*** DATA

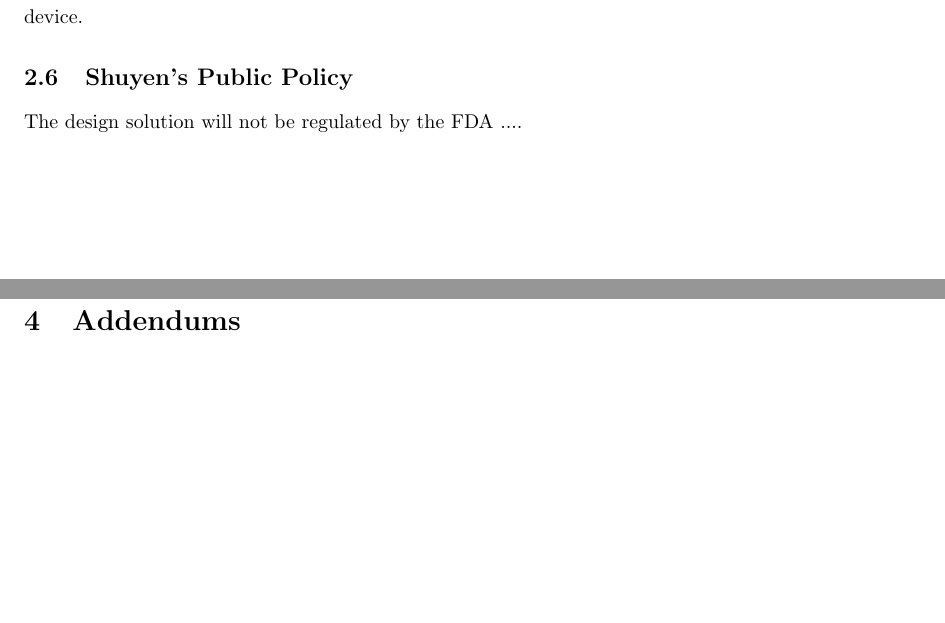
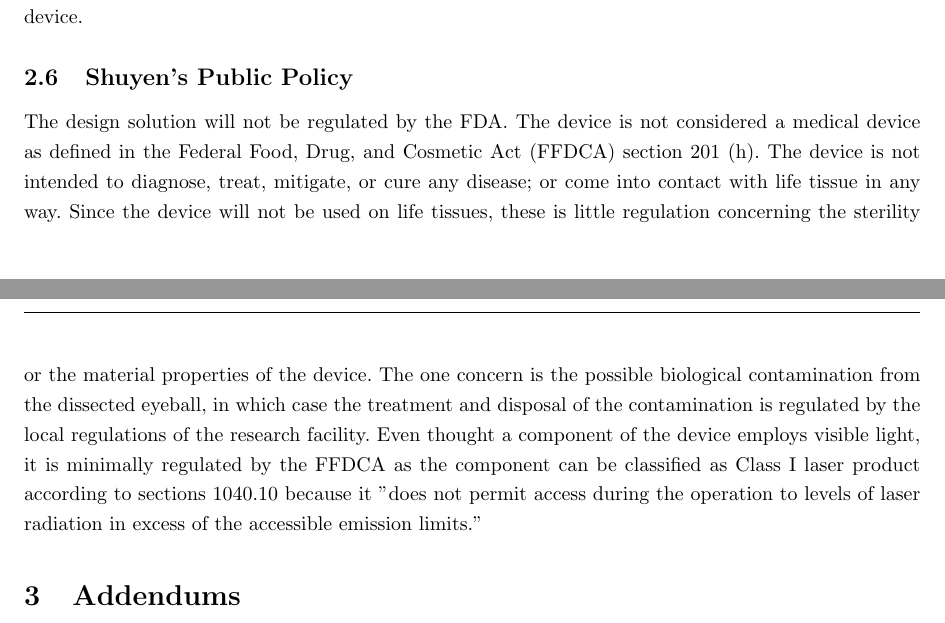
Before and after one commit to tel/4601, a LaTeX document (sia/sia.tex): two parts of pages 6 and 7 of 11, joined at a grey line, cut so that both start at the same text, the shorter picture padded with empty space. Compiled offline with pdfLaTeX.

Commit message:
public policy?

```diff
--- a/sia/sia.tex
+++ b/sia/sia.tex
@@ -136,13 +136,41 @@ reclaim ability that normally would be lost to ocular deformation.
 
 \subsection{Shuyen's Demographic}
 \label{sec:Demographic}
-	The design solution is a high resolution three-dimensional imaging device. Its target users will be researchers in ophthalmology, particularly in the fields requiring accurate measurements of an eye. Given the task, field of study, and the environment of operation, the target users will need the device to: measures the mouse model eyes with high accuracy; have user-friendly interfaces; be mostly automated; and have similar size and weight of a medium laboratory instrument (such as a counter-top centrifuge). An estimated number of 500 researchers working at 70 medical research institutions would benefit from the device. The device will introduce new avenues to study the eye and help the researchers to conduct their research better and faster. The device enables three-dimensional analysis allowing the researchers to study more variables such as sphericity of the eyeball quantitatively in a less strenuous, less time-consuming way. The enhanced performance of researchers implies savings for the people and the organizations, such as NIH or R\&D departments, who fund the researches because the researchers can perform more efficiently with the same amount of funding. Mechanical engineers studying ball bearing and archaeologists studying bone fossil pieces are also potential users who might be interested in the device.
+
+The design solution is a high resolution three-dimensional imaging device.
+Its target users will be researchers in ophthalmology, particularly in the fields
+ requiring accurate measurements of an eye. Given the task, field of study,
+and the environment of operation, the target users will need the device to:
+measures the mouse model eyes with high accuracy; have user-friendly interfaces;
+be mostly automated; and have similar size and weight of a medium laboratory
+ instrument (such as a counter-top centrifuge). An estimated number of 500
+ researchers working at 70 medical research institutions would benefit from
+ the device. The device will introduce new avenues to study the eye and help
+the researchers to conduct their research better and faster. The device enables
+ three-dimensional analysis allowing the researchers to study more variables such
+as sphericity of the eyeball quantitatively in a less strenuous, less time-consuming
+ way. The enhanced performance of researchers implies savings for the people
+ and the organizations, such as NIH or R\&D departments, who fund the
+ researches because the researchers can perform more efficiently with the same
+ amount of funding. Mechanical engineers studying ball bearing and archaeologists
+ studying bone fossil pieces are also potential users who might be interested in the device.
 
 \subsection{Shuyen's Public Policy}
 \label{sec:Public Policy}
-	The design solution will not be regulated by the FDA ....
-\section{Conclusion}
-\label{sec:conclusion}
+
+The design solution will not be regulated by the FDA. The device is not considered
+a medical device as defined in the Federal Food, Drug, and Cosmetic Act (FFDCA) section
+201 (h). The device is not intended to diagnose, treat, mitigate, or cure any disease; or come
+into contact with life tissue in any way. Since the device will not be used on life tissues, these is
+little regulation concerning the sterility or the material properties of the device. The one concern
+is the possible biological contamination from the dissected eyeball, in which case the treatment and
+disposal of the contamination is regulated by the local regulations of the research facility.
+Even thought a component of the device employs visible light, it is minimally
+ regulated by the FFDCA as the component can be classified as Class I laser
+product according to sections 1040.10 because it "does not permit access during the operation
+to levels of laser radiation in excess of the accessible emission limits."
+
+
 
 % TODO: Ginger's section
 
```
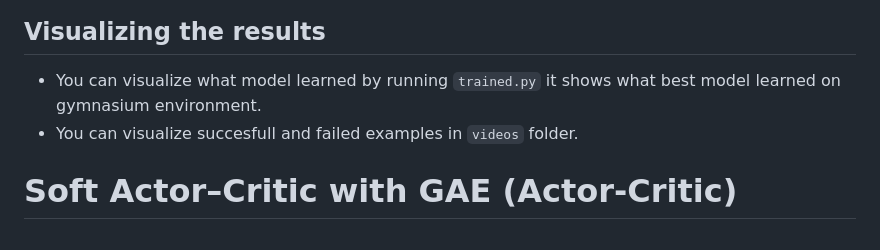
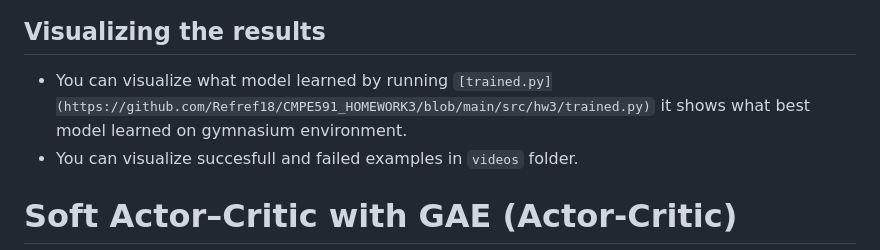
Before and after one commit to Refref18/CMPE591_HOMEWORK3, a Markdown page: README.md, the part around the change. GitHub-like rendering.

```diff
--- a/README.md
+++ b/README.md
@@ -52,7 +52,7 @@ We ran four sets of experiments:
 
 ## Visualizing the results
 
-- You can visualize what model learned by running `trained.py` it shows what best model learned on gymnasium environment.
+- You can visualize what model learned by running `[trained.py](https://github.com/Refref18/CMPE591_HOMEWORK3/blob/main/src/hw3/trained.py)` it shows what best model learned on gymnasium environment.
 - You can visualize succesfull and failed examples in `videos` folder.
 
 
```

******

_EXERCISE BRIEF_
Wherever "Demographic" turns up in the records, copy the whole line.

_SOLUTION TO THIS EXERCISE_
 \subsection{Shuyen's Demographic}
 \label{sec:Demographic}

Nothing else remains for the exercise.